## Problem to solve
Return exactly those lines of the material that fall between the line with "Fixed small typo" and the final line, both included.

BEGIN Listed records

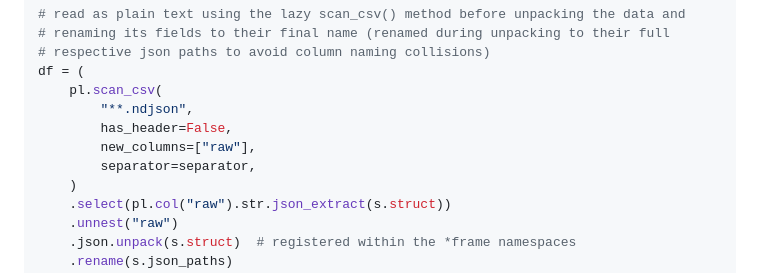
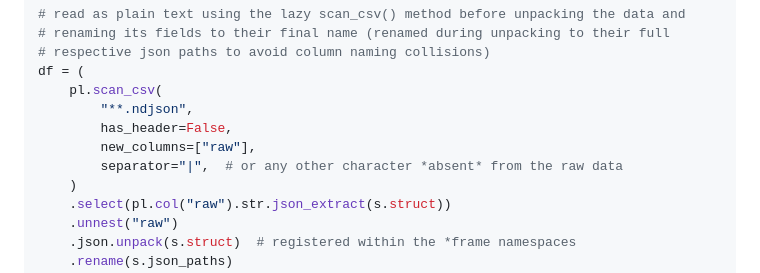
Before and after one commit to carnarez/polars-unpack, a Markdown page: README.md, the part around the change. Rendered like a GitHub page.

Commit message:
Fixed small typo

```diff
--- a/README.md
+++ b/README.md
@@ -82,7 +82,7 @@ df = (
         "**.ndjson",
         has_header=False,
         new_columns=["raw"],
-        separator=separator,
+        separator="|",  # or any other character *absent* from the raw data
     )
     .select(pl.col("raw").str.json_extract(s.struct))
     .unnest("raw")
```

END Listed records

## Solution
Fixed small typo

```diff
--- a/README.md
+++ b/README.md
@@ -82,7 +82,7 @@ df = (
         "**.ndjson",
         has_header=False,
         new_columns=["raw"],
-        separator=separator,
+        separator="|",  # or any other character *absent* from the raw data
     )
     .select(pl.col("raw").str.json_extract(s.struct))
     .unnest("raw")
```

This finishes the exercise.